The Large Hadron Collider is the world’s most powerful particle accelerator.
Inside, protons collide head-on at top speeds of 299,792,455 m/s: 99.99999896% the speed of light.
With a maximum of 13 TeV of energy available for new particle creation, it can make everything we predict exists.
If physics works the way we think it does, this energy is insufficient to make a black hole.
All black holes decay, via Hawking radiation, on timescales dependent on their mass/energy.
An energy of 13 TeV equates to decay times of 10^-83 seconds: 40 orders of magnitude below nature’s observability threshold.
If extra dimensions exist, however, that decay time could be increased up to 10^-23 seconds.
Under that scenario, the LHC could conceivably create a black hole whose products could be detected.
To prevent decay, new, unknown physics — for which no evidence exists — must be invoked.
Even if the newly created black hole were stable, it could not devour the Earth.
The maximum rate it could consume matter is 1.1 × 10^–25 grams-per-second.
It would take 3 trillion years to grow to a mass of 1 kg.
Under no circumstances is Earth in danger, even if black hole creation at the LHC is possible.
Mostly Mute Monday tells the scientific story of an object, image, or phenomenon in the Universe in visuals and no more than 200 words.
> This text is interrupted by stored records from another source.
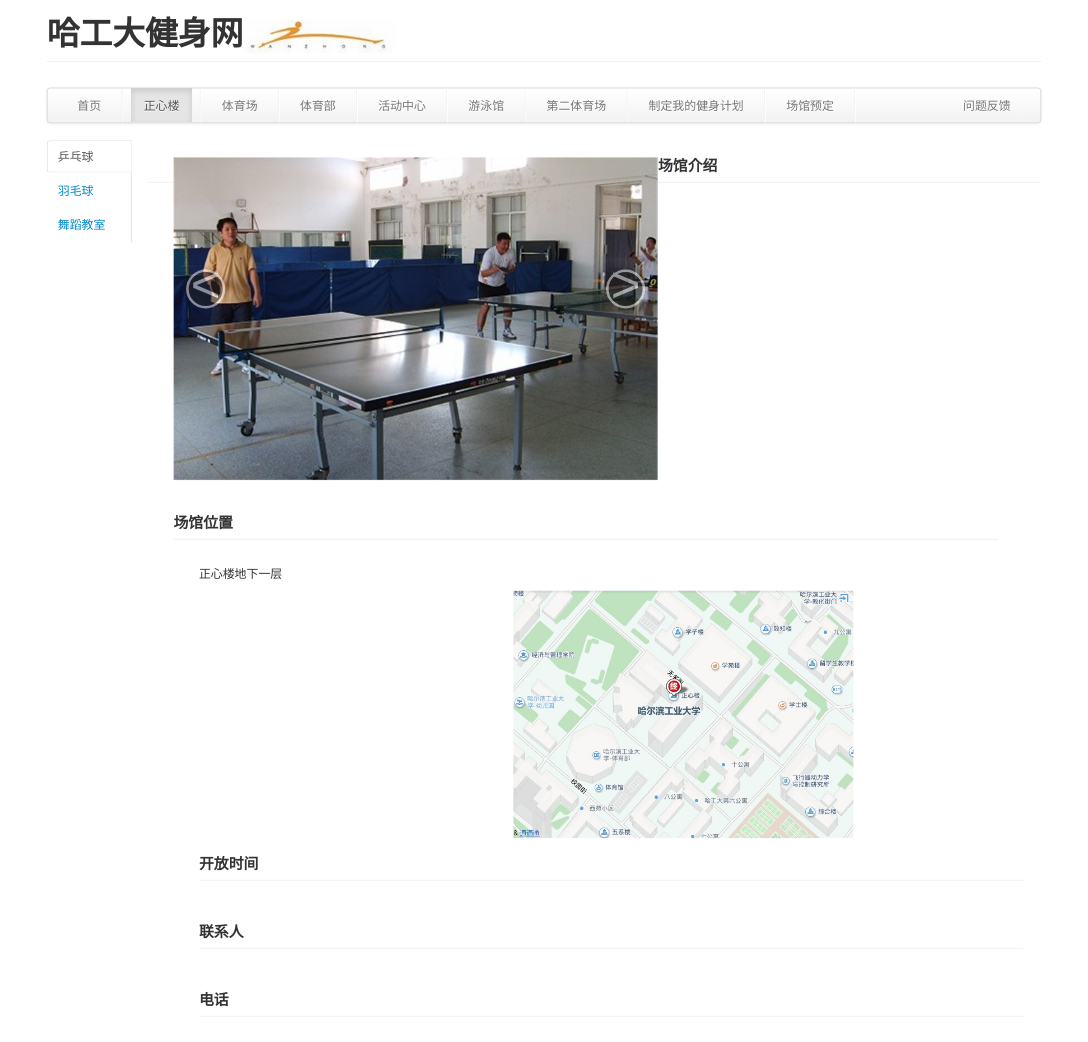
Repository: hitDeveloper/fitness
Page: http://localhost/project/zhengxin.jsp
The author's editor kept a copy of each file at every save. The page is drawn from the files as they stood at one save, then again after the next save.
The browser window is 1280 px wide. The pictures show the whole page, at 85% of full size.
The page is served by Tomcat 9. Nobody is signed in. The application's start-up code is not run. Other server files are loaded and not shown.

Above is the page before, as saved 2014-11-04 14:21:14.

### Project/project/WebRoot/zhengxin.jsp
<%@ page language="java" import="java.util.*" pageEncoding="UTF-8"%>
<!DOCTYPE html>
<html>
<head>
<title>首页</title>
	<meta name="viewport" content="width=device-width, initial-scale=1.0"  charset="utf-8">
	<link href="bootstrap.min.css" rel="stylesheet" type="text/css" media="screen">
	<link href="bootstrap-responsive.min.css" rel="stylesheet" type="text/css">
</head>
<body>
<div class="container">
<h1 class="page-header" >哈工大健身网<img src="image/logo.jpg"></h1>
<div class="navbar">
<div class="navbar-inner">
<div class="container">
<ul class="nav">
	<li ><a href="main.jsp">首页</a></li>
	<li class="divider-vertical"></li>
	<li class="active"><a href="zhengxin.jsp">正心楼</a></li>
	<li class="divider-vertical"></li>
	<li><a href="gym.jsp">体育场</a></li>
	<li class="divider-vertical"></li>
	<li><a href="tiyubu.jsp">体育部</a></li>
	<li class="divider-vertical"></li>
	<li><a href="center.jsp">活动中心</a></li>
	<li class="divider-vertical"></li>
	<li><a href="swimming.jsp">游泳馆</a></li>
	<li class="divider-vertical"></li>
	<li><a href="gym2.jsp">第二体育场</a></li>
	<li class="divider-vertical"></li>
	<li><a href="myplan.jsp">制定我的健身计划</a></li>
	<li class="divider-vertical"></li>
	<li><a href="myplan.jsp">场馆预定</a></li>
	<li class="divider-vertical"></li>
</ul>
<ul class="nav pull-right">
	<li><a href="problem.jsp">问题反馈</a></li>
</ul>
</div>
</div>
</div>

<div class="tabbable tabs-left">
<ul class="nav nav-tabs">
	<li class="active"><a href="#pingpong" data-toggle="tab">乒乓球</a></li>
	<li><a href="#yumaoqiu" data-toggle="tab">羽毛球</a></li>
	<li><a href="#wudao" data-toggle="tab">舞蹈教室</a></li>
</ul>
<div class="tab-content">
<div class="tab-pane active" id="pingpong">
<div class="span6">
<div class="carousel slide" id="carousel1">
<div class="carousel-inner">
<div class="item active">
<img src="image/gym/zhengxinlou/pingpangqiu/200791011446618.jpg" alt="">
</div>
<div class="item">
<img src="image/gym/zhengxinlou/pingpangqiu/160S0355A4.jpg" alt="">
</div>
<div class="item">
<img src="image/gym/zhengxinlou/pingpangqiu/7096_1324380234pF3x.jpg" alt="">
</div>
<div class="item">
<img src="image/gym/zhengxinlou/pingpangqiu/2013222161721926.jpg" alt="">
</div>
</div>
<a href="#carousel1" data-slide="prev" class="left carousel-control"><</a>
<a href="#carousel1" data-slide="next" class="right carousel-control">></a>
</div>
</div>
<div>
<h4 class="page-header">场馆介绍</h4>
<p></p>
</div>
<div class="span10">
<h4 class="page-header">场馆位置</h4>
<div class="span4">
<p>正心楼地下一层</p>
</div>
<div class="span8">
<img src="image/1.jpg" class="pull-right" width="400">
</div>
<div class="span10">
<h4 class="page-header">开放时间</h4>
<p></p>
</div>
<div class="span10">
<h4 class="page-header">联系人</h4>
<p></p>
</div>
<div class="span10">
<h4 class="page-header">电话</h4>
<p></p>
</div>
</div>
</div>
<div class="tab-pane" id="yumaoqiu">
<div class="span6">
<div class="carousel slide" id="carousel2">
<div class="carousel-inner">
<div class="item active">
<img src="image/gym/200791011446618.jpg" alt="">
</div>
<div class="item">
<img src="image/gym/160S0355A4.jpg" alt="">
</div>
<div class="item">
<img src="image/gym/7096_1324380234pF3x.jpg" alt="">
</div>
<div class="item">
<img src="2/正心楼/乒乓球/7096_1324380234pF3x.jpg" alt="">
</div>
<div class="item">
<img src="" alt="">
</div>
</div>
<a href="#carousel2" data-slide="prev" class="left carousel-control"><</a>
<a href="#carousel2" data-slide="next" class="right carousel-control">></a>
</div>
</div>
<div>
<h4 class="page-header">场馆介绍</h4>
<p></p>
</div>
<div class="span10">
<h4 class="page-header">场馆位置</h4>
<div class="span4">
<p>正心楼地下一层</p>
</div>
<div class="span10">
<img src="image/1.jpg" class="pull-right" width="400">
</div>
<div class="span10">
<h4 class="page-header">开放时间</h4>
<p></p>
</div>
<div class="span10">
<h4 class="page-header">联系人</h4>
<p></p>
</div>
<div class="span10">
<h4 class="page-header">电话</h4>
<p></p>
</div>
</div>
</div>
<div class="tab-pane" id="wudao">
<div class="span6">
<div class="carousel slide" id="carousel3">
<div class="carousel-inner">
<div class="item active">
<img src="2/正心楼/乒乓球/160RIII4_lit.jpg" alt="">
</div>
<div class="item">
<img src="2/正心楼/乒乓球/160S0355A4.jpg" alt="">
</div>
<div class="item">
<img src="2/正心楼/乒乓球/7096_1324380234pF3x.jpg" alt="">
</div>
<div class="item">
<img src="2/正心楼/乒乓球/7096_1324380234pF3x.jpg" alt="">
</div>
</div>
<a href="#carousel3" data-slide="prev" class="left carousel-control"><</a>
<a href="#carousel3" data-slide="next" class="right carousel-control">></a>
</div>
</div>
<div>
<h4 class="page-header">场馆介绍</h4>
<p></p>
</div>
<div class="span10">
<h4 class="page-header">场馆位置</h4>
<div class="span4">
<p>正心楼地下一层</p>
</div>
<div class="span10">
<img src="image/1.jpg" class="pull-right" width="400">
</div>
<div class="span10">
<h4 class="page-header">开放时间</h4>
<p></p>
</div>
<div class="span10">
<h4 class="page-header">联系人</h4>
<p></p>
</div>
<div class="span10">
<h4 class="page-header">电话</h4>
<p></p>
</div>
</div>
</div>
</div>


</div>
</div>
		<script src="jquery-1.11.1.min.js"></script>
		<script src="bootstrap.min.js"></script>
</body>
</html>

Loaded but not shown: Project/project/WebRoot/bootstrap.min.css (library); Project/project/WebRoot/bootstrap-responsive.min.css (library); Project/project/WebRoot/jquery-1.11.1.min.js (library); Project/project/WebRoot/bootstrap.min.js (library)

After the next save:
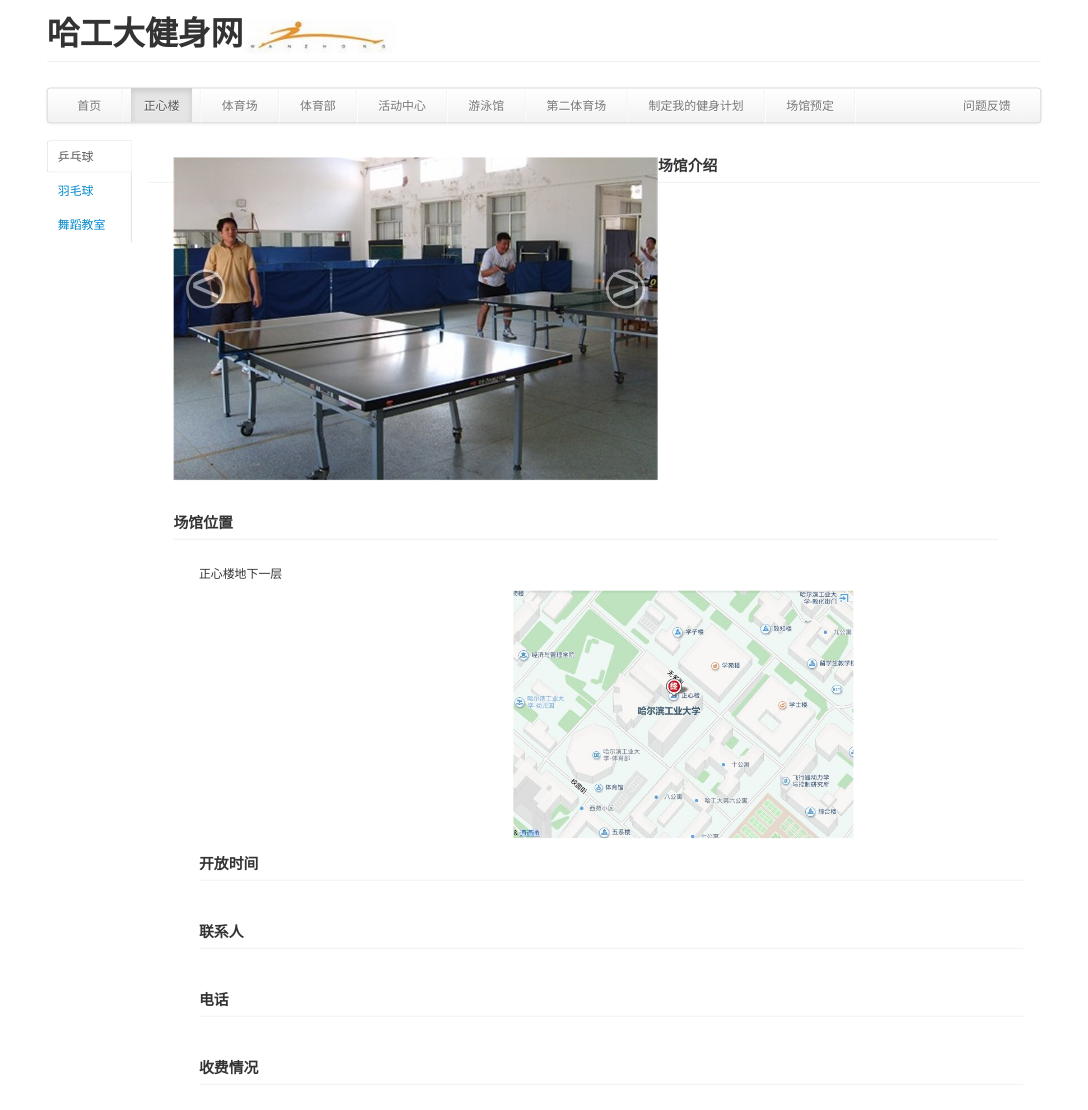
Saved 3 min 57 s later.
--- a/Project/project/WebRoot/zhengxin.jsp
+++ b/Project/project/WebRoot/zhengxin.jsp
@@ -92,6 +92,10 @@
 <h4 class="page-header">电话</h4>
 <p></p>
 </div>
+<div class="span10">
+<h4 class="page-header">收费情况</h4>
+<p></p>
+</div>
 </div>
 </div>
 <div class="tab-pane" id="yumaoqiu">
@@ -142,6 +146,10 @@
 <h4 class="page-header">电话</h4>
 <p></p>
 </div>
+<div class="span10">
+<h4 class="page-header">收费情况</h4>
+<p></p>
+</div>
 </div>
 </div>
 <div class="tab-pane" id="wudao">
@@ -189,6 +197,10 @@
 <h4 class="page-header">电话</h4>
 <p></p>
 </div>
+<div class="span10">
+<h4 class="page-header">收费情况</h4>
+<p></p>
+</div>
 </div>
 </div>
 </div>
Talk less; smile more.Ethan Siegel is the author of Beyond the Galaxy and Treknology. You can pre-order his third book, currently in development: the Encyclopaedia Cosmologica.